A review and exploration of emergent and cutting-edge clinical intervention methods that address the needs of persons with complex diagnoses, including comorbidity of addictions and/or life-threatening acute and chronic diseases.

SWCL 640. Clinical Interventions III: Trans-modular Methods for Complex Systems. 3 Units.

Innovative trans-modal evidence-based practice applications supporting services for populations with compound needs in hard to service communities and systems. Impact on consumer outcomes and health disparities addressed.

SWCL 650. Neuroscience, Resiliency and Trauma-Focused Global Practice. 3 Units.

Examines neuroscience framework and bio-ecological research that underpin resiliency and trauma-informed methods. Emphasis on identifying intervention models that are ethno-racial adaptive and provide evidence of transformative sustainable results.

SWCL 660. Translational Research, Design and Testing. 2 Units.

Introduces methods used in designing, testing and implementing practice innovation in complex and fast-moving interdisciplinary clinical settings. Emphasizes identifying interdisciplinary champions and sustaining clinical, administrative and research team engagement.
Prerequisite or concurrent*: CFSD 601, CFSD 602*; SPOL 654, SPOL 655.

SWCL 670. Clinical Leadership I. 3 Units.

Knowledge and skills for effective management of clinical systems, supervision, management and evaluation of clinical teams, and educational andragogy.

SWCL 680. Clinical Leadership II. 3 Units.

Examines principles of executive leadership in highly charged and large-scale outcome environments, including role and methods of guiding strategic planning, financial management and judgement, cost/benefit analysis, resource development; and informatics.

SWCL 690. Applied Project I. 1 Unit.

Orientation to the requirements of the applied DSW project. Development of applied project topic and objectives.
Prerequisite or concurrent*: CFSD 601*;SPOL 654, SPOL 655.

SWCL 691. Applied Project II. 2 Units.

Development of the literature review and methodology sections of the project proposal. Prerequisites: SWCL 690.

SWCL 692. Applied Project III. 2 Units.

Completion and successful defense of the Applied DSW Project proposal.
Prerequisite: SWCL 690, SWCL 691.

SWCL 693. DSW Project I. 2 Units.

Requires conducting a program evaluation or continuing with design and development of a program, as determined by applied DSW project objectives.
Prerequisite: SWCL 690, SWCL 691, SWCL 692.
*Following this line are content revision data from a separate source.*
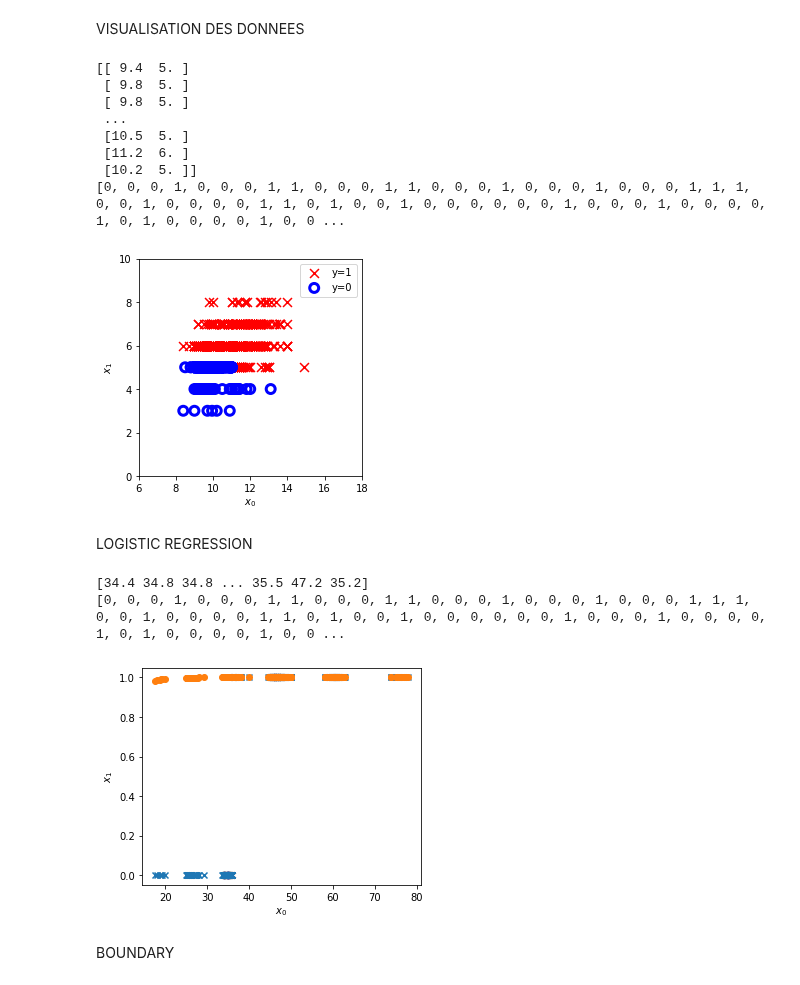
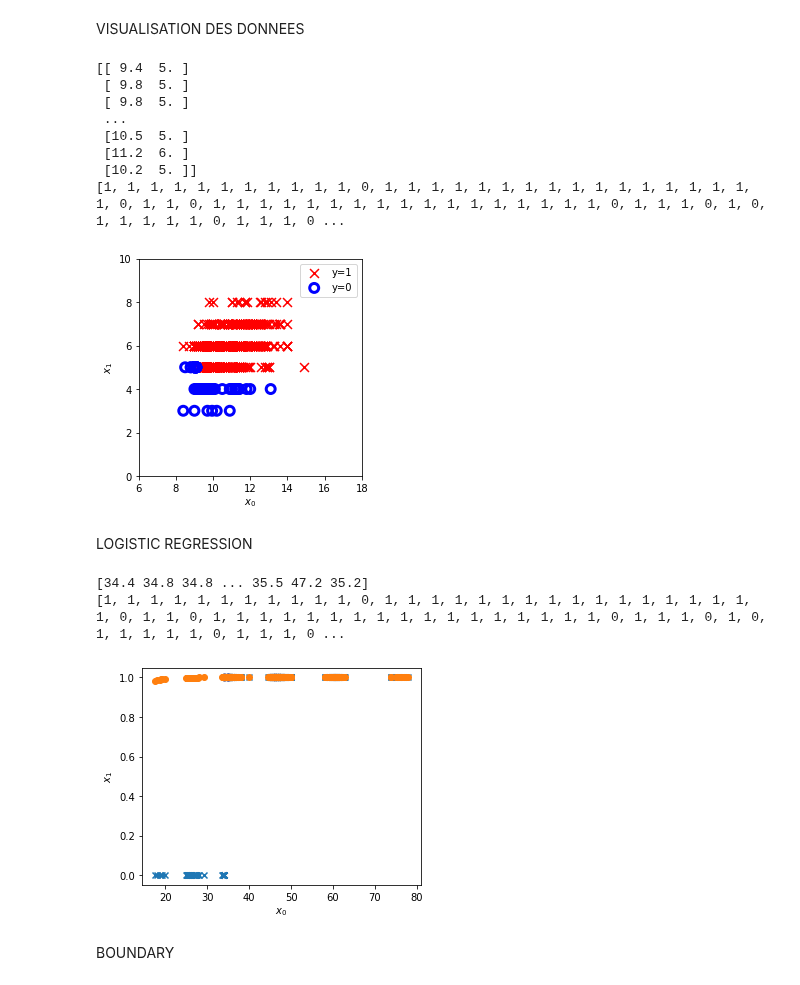
Before and after one commit to HenriS67/wineQualityPrediction, a Jupyter notebook: TPclassification.ipynb, the cells around one changed output. Saved outputs shown, nothing was run; the diff lists cells and outputs as text; code cells hidden in the pictures.

```diff
--- a/TPclassification.ipynb
+++ b/TPclassification.ipynb
@@ -37,7 +37,7 @@ x=np.transpose(np.matrix(d))
 y=[]
 for loop in range(len(x)):
     #on considère comme bon un vin dont alcohol + qualité^2 > 11+5^2
-    if(x[loop,0]+x[loop,1]*x[loop,1]>11+5*5):
+    if(1.2*x[loop,0]+x[loop,1]*x[loop,1]>11+5*5):
         y.append(1)
     else:
         y.append(0)
@@ -52,7 +52,7 @@ print(y)
  [10.5  5. ]
  [11.2  6. ]
  [10.2  5. ]]
-[0, 0, 0, 1, 0, 0, 0, 1, 1, 0, 0, 0, 1, 1, 0, 0, 0, 1, 0, 0, 0, 1, 0, 0, 0, 1, 1, 1, 0, 0, 1, 0, 0, 0, 0, 1, 1, 0, 1, 0, 0, 1, 0, 0, 0, 0, 0, 0, 1, 0, 0, 0, 1, 0, 0, 0, 0, 1, 0, 1, 0, 0, 0, 0, 1, 0, 0 ...
+[1, 1, 1, 1, 1, 1, 1, 1, 1, 1, 1, 0, 1, 1, 1, 1, 1, 1, 1, 1, 1, 1, 1, 1, 1, 1, 1, 1, 1, 0, 1, 1, 0, 1, 1, 1, 1, 1, 1, 1, 1, 1, 1, 1, 1, 1, 1, 1, 1, 1, 0, 1, 1, 1, 0, 1, 0, 1, 1, 1, 1, 1, 0, 1, 1, 1, 0 ...
 # %%
 def plot_data(X, y, ax, pos_label="y=1", neg_label="y=0", s=80, loc='best' ):
     """ plots logistic data with two axis """
@@ -88,7 +88,7 @@ ax.set_ylabel('$x_1$')
 ax.set_xlabel('$x_0$')
 plt.show()
 # %% [output]
-[figure, old version]
+[figure, new version]
 # %% [markdown]
 LOGISTIC REGRESSION
 # %%
@@ -108,31 +108,31 @@ def sigmoid(z):
 
     return g
 # %%
-x_train=[]
+x_plot=[]
 for loop in range(len(x)):
-    x_train.append(x[loop,0]+x[loop,1]*x[loop,1])
-x_train=np.asarray(x_train)
+    x_plot.append(x[loop,0]+x[loop,1]*x[loop,1])
+x_plot=np.asarray(x_plot)
 
 y_train = y
-print(x_train)
+print(x_plot)
 print(y_train)
 w_in = 0.4
 b_in = -3
 
-z=x_train*w_in +b_in
+z=x_plot*w_in +b_in
 
 
 fig,ax = plt.subplots(1,1,figsize=(5,4))
 
-ax.scatter(x_train,y_train,marker="x")
-ax.scatter(x_train,sigmoid(z))
+ax.scatter(x_plot,y_train,marker="x")
+ax.scatter(x_plot,sigmoid(z))
 ax.set_ylabel(r'$x_1$')
 ax.set_xlabel(r'$x_0$')
 plt.show()
 # %% [output]
 [34.4 34.8 34.8 ... 35.5 47.2 35.2]
-[0, 0, 0, 1, 0, 0, 0, 1, 1, 0, 0, 0, 1, 1, 0, 0, 0, 1, 0, 0, 0, 1, 0, 0, 0, 1, 1, 1, 0, 0, 1, 0, 0, 0, 0, 1, 1, 0, 1, 0, 0, 1, 0, 0, 0, 0, 0, 0, 1, 0, 0, 0, 1, 0, 0, 0, 0, 1, 0, 1, 0, 0, 0, 0, 1, 0, 0 ...
+[1, 1, 1, 1, 1, 1, 1, 1, 1, 1, 1, 0, 1, 1, 1, 1, 1, 1, 1, 1, 1, 1, 1, 1, 1, 1, 1, 1, 1, 0, 1, 1, 0, 1, 1, 1, 1, 1, 1, 1, 1, 1, 1, 1, 1, 1, 1, 1, 1, 1, 0, 1, 1, 1, 0, 1, 0, 1, 1, 1, 1, 1, 0, 1, 1, 1, 0 ...
-[figure, old version]
+[figure, new version]
 # %% [markdown]
 BOUNDARY
 # %%
```
Also changed, not shown: parts of 3 cells of this notebook.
SWCL 694. DSW Project II. 2 Units.

Analysis of data collected as determined by applied DSW project objectives. Requires draft of publishable paper following standards set forth by relevant refereed journal.
Prerequisite: SWCL 693.

SWCL 695. DSW Project III. 2 Units.

Finalize publishable paper, revise applied DSW project proposal document as needed, and successfully defend applied DSW project.
Prerequisite: SWCL 694.

SWCL 785. Externship I: DSW Project Portfolio Development. 2 Units.

Requires students to engage their organizational and professional learning networks to support the development of their DSW Applied Project Portfolio.
Prerequisite: Completion of Year 1 of DSW Program.

SWCL 786. Externship II: DSW Applied Project Development. 2 Units.

Provides experiential learning designed to support students' completion of IRB processes, initiation of data collection, or proposed program design.
Prerequisite: SWCL 785.